Archive for June, 2011
It turns out that if a bottle of beer is put in the freezer for long enough, and then removed while it is still liquid and, lastly, given a sudden shock, the beer will instantly freeze solid. I saw this confirmed by the pop-science TV show Mythbusters in their episode 153, originally aired on 11/10/10. Based on trial-and-error experimentation their Build Team found that 3 hours of cooling time sufficed to create the delightful phenomenon. See the instant beer-freeze demonstrated by EasyBarTricks.com here. For detailed instructions on how to try this at home or in a classroom, plus a nerdy explanation (think PVNERT) by physics and math teacher Daryl Taylor, check out this website.
Of course I had to try this for myself. However, not being one who ever leaves well-enough alone, I tried light beer (Miller, bottled in clear glass) side by side with the recommended Corona – two of each. Could this be a factor (light versus regular brew)? After being careful to wait at least 3 hours for the quartet of brews to super-cool, I brought them out for a family party. Two of the beers crystallized when smacked on our kitchen cutting board, but the other two did not. Here’s a twist, though: None of the bottles were uncapped first, so how does that gibe with the PV-nerd’s explanation?
Alas, one of the light beers crystallized and the other did not – ditto for the Corona, so my results, albeit semi-successful, were indeterminate on the issue of light vs regular brews.
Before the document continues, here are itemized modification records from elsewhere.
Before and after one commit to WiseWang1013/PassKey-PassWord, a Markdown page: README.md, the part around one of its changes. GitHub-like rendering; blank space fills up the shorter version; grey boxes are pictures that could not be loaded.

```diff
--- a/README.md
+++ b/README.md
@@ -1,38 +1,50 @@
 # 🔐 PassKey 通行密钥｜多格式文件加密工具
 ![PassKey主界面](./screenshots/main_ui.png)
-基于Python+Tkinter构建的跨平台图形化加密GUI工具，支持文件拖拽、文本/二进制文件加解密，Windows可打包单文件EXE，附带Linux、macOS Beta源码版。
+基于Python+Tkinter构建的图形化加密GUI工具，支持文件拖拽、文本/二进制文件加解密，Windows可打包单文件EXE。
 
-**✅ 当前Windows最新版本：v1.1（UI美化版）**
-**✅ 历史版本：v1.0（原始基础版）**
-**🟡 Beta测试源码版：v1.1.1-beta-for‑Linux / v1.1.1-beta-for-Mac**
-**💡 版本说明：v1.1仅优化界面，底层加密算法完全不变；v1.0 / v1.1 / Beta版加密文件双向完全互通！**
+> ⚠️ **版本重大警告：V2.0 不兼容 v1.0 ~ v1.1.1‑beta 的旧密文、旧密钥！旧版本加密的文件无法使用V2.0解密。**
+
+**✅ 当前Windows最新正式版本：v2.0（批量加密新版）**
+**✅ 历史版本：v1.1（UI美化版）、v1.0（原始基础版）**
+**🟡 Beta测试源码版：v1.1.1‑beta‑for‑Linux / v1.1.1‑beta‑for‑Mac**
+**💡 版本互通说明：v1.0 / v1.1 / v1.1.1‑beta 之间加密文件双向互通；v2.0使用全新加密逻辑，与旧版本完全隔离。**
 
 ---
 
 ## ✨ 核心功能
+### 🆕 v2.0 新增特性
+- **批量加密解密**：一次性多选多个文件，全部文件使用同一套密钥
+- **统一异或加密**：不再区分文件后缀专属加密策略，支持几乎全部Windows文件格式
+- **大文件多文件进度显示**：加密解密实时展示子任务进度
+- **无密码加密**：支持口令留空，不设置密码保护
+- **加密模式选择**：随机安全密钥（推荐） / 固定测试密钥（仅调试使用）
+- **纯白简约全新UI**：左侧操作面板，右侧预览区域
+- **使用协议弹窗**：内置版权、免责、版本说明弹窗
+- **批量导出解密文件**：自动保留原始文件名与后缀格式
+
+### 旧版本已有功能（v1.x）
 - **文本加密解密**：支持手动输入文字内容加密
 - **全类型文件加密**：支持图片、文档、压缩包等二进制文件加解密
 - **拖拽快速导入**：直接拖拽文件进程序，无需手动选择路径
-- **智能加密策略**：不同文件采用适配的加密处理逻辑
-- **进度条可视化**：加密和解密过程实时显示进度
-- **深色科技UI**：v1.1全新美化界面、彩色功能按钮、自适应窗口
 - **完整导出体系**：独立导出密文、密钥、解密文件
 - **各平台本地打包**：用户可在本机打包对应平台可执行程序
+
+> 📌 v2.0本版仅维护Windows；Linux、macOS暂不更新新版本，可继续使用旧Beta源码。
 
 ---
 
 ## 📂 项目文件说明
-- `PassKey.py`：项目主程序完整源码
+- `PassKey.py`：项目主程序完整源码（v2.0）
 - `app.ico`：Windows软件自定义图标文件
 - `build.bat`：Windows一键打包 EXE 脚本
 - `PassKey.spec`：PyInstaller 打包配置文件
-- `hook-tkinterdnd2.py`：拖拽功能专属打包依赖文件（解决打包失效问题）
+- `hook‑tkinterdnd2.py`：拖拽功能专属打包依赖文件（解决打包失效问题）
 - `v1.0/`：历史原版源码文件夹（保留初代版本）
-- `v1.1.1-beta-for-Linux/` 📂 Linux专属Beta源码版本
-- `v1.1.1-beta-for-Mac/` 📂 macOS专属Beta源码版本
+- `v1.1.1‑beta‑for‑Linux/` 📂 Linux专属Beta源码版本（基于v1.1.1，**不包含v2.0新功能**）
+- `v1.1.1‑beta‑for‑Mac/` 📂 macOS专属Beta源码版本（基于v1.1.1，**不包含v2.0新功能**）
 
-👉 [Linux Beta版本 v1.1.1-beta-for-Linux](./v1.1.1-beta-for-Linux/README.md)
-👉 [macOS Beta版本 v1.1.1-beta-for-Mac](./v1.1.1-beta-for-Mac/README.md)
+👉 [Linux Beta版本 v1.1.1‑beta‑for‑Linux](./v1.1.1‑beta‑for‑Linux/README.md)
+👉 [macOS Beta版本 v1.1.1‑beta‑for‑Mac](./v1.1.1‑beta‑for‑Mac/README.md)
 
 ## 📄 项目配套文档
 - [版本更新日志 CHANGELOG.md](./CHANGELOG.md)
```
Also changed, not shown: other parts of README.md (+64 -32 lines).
The good news is that we salvaged two bottles of beer (the frozen ones become undrinkable).
Feel free to weigh in with your theories and experimental results from this beer trick. One thing I learned from my first try – a lot more beer would be good, along with a walk-in freezer (or the backyard in mid-winter).
Tia Ghose of The Scientist provides a thought-provoking “Q&A” with biostatistician Peter Bacchetti on “Why small is beautiful” in her June 15th column seen here. Peter’s message is that you can learn from a small study even though it may not provide the holy grail of at least 80 percent power.* The rule-of-thumb I worked from as a process development engineer is not to put more than 25% of your budget into the first experiment, thus allowing the chance to adapt as you work through the project (or abandon it altogether). Furthermore, a good strategy of experimentation is to proceed in three stages:
- Screening the vital few factors (typically 20%) from the trivial many (80%)
- Characterizing main effects and interactions
- Optimizing (typically via response surface methods).
For a great overview of this “SCO” path for successful design of experiments (DOE) see this detailing on “Implementing Quality by Design” by Ronald D. Snee in Pharm Pro Magazine, March 23, 2010.
Of course, at the very end, one must not overlook one last step: confirmation and/or verification.
* I am loathe to abandon the 80% power “rule”** but, rather, increase the size of effect that you screen for in the first stage, that is, do not use too fine a mesh.
** For a primer on power in the context of industrial experimentation via two-level factorial design, see these webinar slides posted by Stat-Ease.
In a column for Newsweek magazine, science writer Sharon Begley* discusses how ignorance about the statistical principle of regression to the mean** causes all sorts of crazy behavior. For example, sufferers of colds try a new remedy that seems to make them better, but in reality, they were already recovering. This behavior leads to over-use of antibiotics, which breeds drug-resistant bacteria. Ultimately, according to this quote passed along by Begley:
“People die at a biblical scale because of such stupidity.”
- Ben Goldacre, author of Bad, Science: Quacks, Hacks and Big Pharma Flacks.
On a lighter (?) note, this tendency by people to attribute cause-and-effect relationships to random ups-and-downs explains why some teachers, coaches and instructors hold back praise and only berate their pupils. A case in point is the flight instructor who lavishes praise on a training-pilot who makes a lucky landing. Naturally the next result is not so good. Later the pilot bounces in very badly — again purely by chance (a gust of wind). The instructor roars disapproval. That seems to do the trick — the next landing is much smoother. So now you know why coaches yell so much: It’s their regression to the mean.
* “Wanted: BS Detectors” – 11/8/10.
**First brought forward by France Galton in 1886 via this essay on “Regression towards Mediocrity in Hereditary Stature”
According to my morning newspaper (St. Paul Pioneer Press), yesterday’s record temperature made it hotter hereabouts than a billy goat in a pepper patch, or the devil’s underwear (I hope he is not a tweeter like that New York Congressman), or two bears fighting in a forest fire (down in Arizona, I suppose). Even so, a vestige of the once 60-foot high pile of snow dump in downtown St. Paul remained intact. Perhaps it will disappear today. I hope so, because it will be back in the 60’s by Friday – colder than a basement toilet seat as Minnesotans like to say.